Many historians consider him as the darkest figure within the Nazi elite. Adolf Hitler described him as “the man with the iron heart”. 1 As a result of its repressive actions throughout his career he was known by various nicknames: El Verdugo , 2 the Butcher of Prague 3 and the Beast Rubia . 3
He was the founding leader of the Sicherheitsdienst (SD), an intelligence organization charged with seeking and neutralizing resistance to the Nazi Party through arrests, deportations and assassinations. He was also one of the organizers of Kristallnacht , a series of coordinated attacks against Jews throughout Nazi Germany and parts of Austria on the night of 9 to 10 November 1938. The attacks were carried out by the troops of Asalto SA And by civilians, and were an omen of what would happen during the later contest. In Eastern Europe he was directly responsible for the Einsatzgruppen , the special commandos accompanying the German Armies in their advance and proceeded to the murder of a million people – including Communists, intellectuals and Jews – through mass murder. In late 1941, after his arrival in Prague as Reichsprotektor , Heydrich sought to eliminate opposition to the Nazi occupation by suppressing Czech culture , as well as the deportation and execution of members of the Czech resistance .

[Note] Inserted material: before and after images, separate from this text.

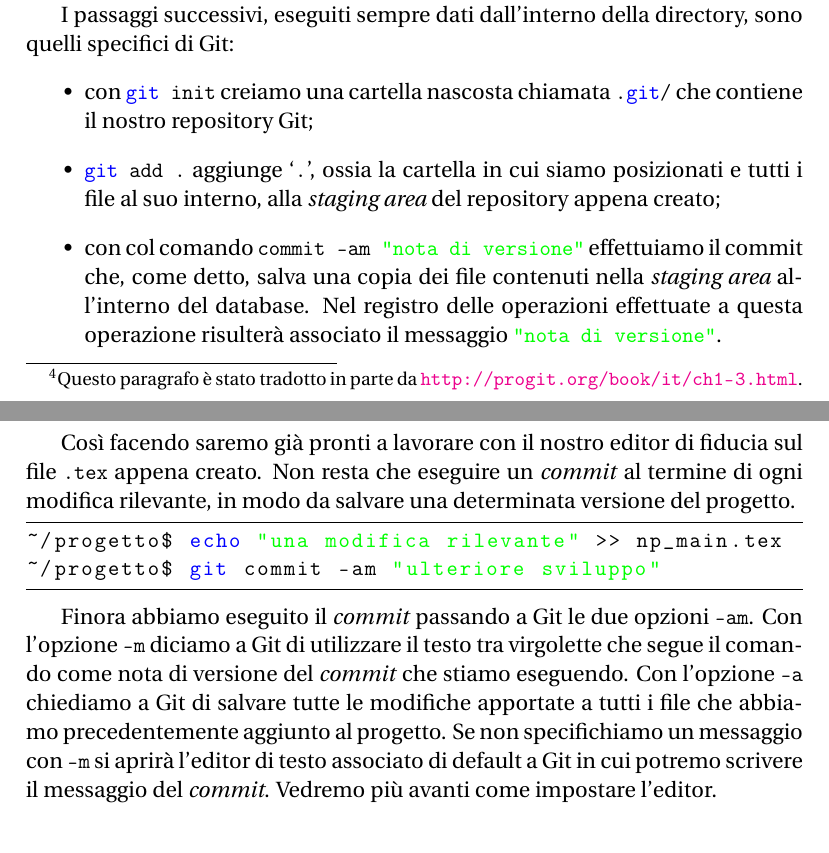
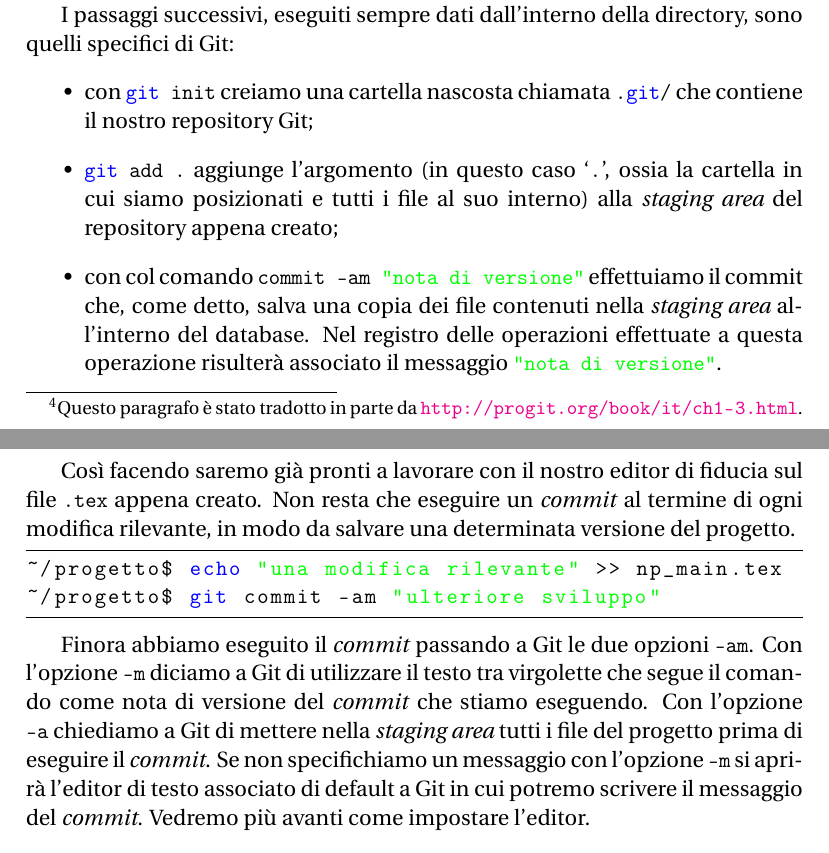
Before and after one commit to GuITeX/guidagit, a LaTeX document (git4latex.tex): two parts of pages 6 and 7 of 13, joined at a grey line, cut so that both start at the same text. Compiled offline with pdfLaTeX.

Commit message:
ulteriori piccole correzioni

```diff
--- a/git4latex.tex
+++ b/git4latex.tex
@@ -214,9 +214,9 @@ quelli specifici di Git:
 \begin{itemize}
 \item con \lstinline|git init| creiamo una cartella nascosta chiamata
   \lstinline|.git/| che contiene il nostro repository Git;
-\item \lstinline|git add .| aggiunge `\lstinline|.|', ossia la cartella in cui
-  siamo posizionati e tutti i file al suo interno,  alla \emph{staging area}
-  del repository appena creato;
+\item \lstinline|git add .| aggiunge l'argomento (in questo caso `\lstinline|.|',
+  ossia la cartella in cui siamo posizionati e tutti i file al suo interno) alla
+  \emph{staging area} del repository appena creato;
 \item con col comando \lstinline|commit -am "nota di versione"| effettuiamo il
   commit che, come detto, salva una copia dei file contenuti nella \emph{staging
     area} all'interno del database. Nel registro delle operazioni effettuate a
@@ -235,11 +235,11 @@ in modo da salvare una determinata versione del progetto.
 Finora abbiamo eseguito il \emph{commit} passando a Git le due opzioni
 \lstinline|-am|. Con l'opzione \lstinline|-m| diciamo a Git di utilizzare il
 testo tra virgolette che segue il comando come nota di versione del \emph{commit}
-che stiamo eseguendo. Con l'opzione \lstinline|-a| chiediamo a Git di salvare
-tutte le modifiche apportate a tutti i file che abbiamo precedentemente aggiunto
-al progetto. Se non specifichiamo un messaggio con \lstinline|-m| si aprirà
-l'editor di testo associato di default a Git in cui potremo scrivere il messaggio
-del \emph{commit}. Vedremo più avanti come impostare l'editor.
+che stiamo eseguendo. Con l'opzione \lstinline|-a| chiediamo a Git di mettere
+nella \emph{staging area} tutti i file del progetto prima di eseguire il
+\emph{commit}. Se non specifichiamo un messaggio con l'opzione \lstinline|-m| si
+aprirà l'editor di testo associato di default a Git in cui potremo scrivere il
+messaggio del \emph{commit}. Vedremo più avanti come impostare l'editor.
 
 \subsection{Aggiungere altri file al progetto: il file \lstinline|.gitignore|}
 Si presenta ora uno scenario tra i più comuni: dobbiamo aggiungere un ulteriore
```
Also changed, not shown: git4latex.tex (13 more changed lines).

Heydrich was attacked in Prague on May 27, 1942 by a commando Czechoslovak who had received special training from the British and had been sent to Prague by the Czechoslovak government-in-exile to assassinate Reichsprotektor . Heydrich died as a result of a sepsis caused by his wounds a week later. Nazi intelligence falsely linked the commanders with the towns of Lydice and Ležáky . In revenge for the murder of Heydrich, Lydia was completely razed to the ground; All men and adolescents over 16 years of age were executed, and the remaining inhabitants (women and children) were deported and then killed in Nazi concentration camps .
Heydrich 4 was born in 1904 in Halle an der Saale , son of the composer and opera singer Richard Bruno Heydrich and his wife Elisabeth Anna Maria Amalia Krantz. His mother was Catholic. 5 His first two names had a deep musical and patriotic connotations: “Reinhard” referred to the tragic hero of one of the operas of his father, Amen , and “Tristan” was one of the best known works of Richard Wagner , Tristan und Isolde . The third name Heydrich, “Eugen” was the name of his maternal grandfather (Professor Eugen Krantz had been director of the Royal Conservatory of Dresden ). 6
Heydrich was born into a family of high social standards and considerable economic means. Music was part of the day-to-day life of Heydrich; His father founded the Conservatory of Music and Theater in Halle and his mother taught piano there. 7 Heydrich developed a passion for the violin and maintained that interest until adulthood; Used to impress listeners with his musical talent. Referring to Fig.
His father was an enthusiastic German nationalist who instilled patriotic ideas in his three children, although it was not affiliated with any political party until after the First World War . 9 The Heydrich household was strict. In his youth he had with his younger brother, Heinz , numerous mock duels with fencing . Heydrich turned out to be a very intelligent student and emphasized during the stage of studies – especially in sciences – in the “Reformgymnasium”. 10 He also revealed himself as a talented athlete, and became an expert swimmer and fencer. 8 Yet he was also a shy boy, and was frequently harassed in school by his sharp voice and by his supposed Jewish background. 11 This last statement earned him the nickname “Moses Handel.” 12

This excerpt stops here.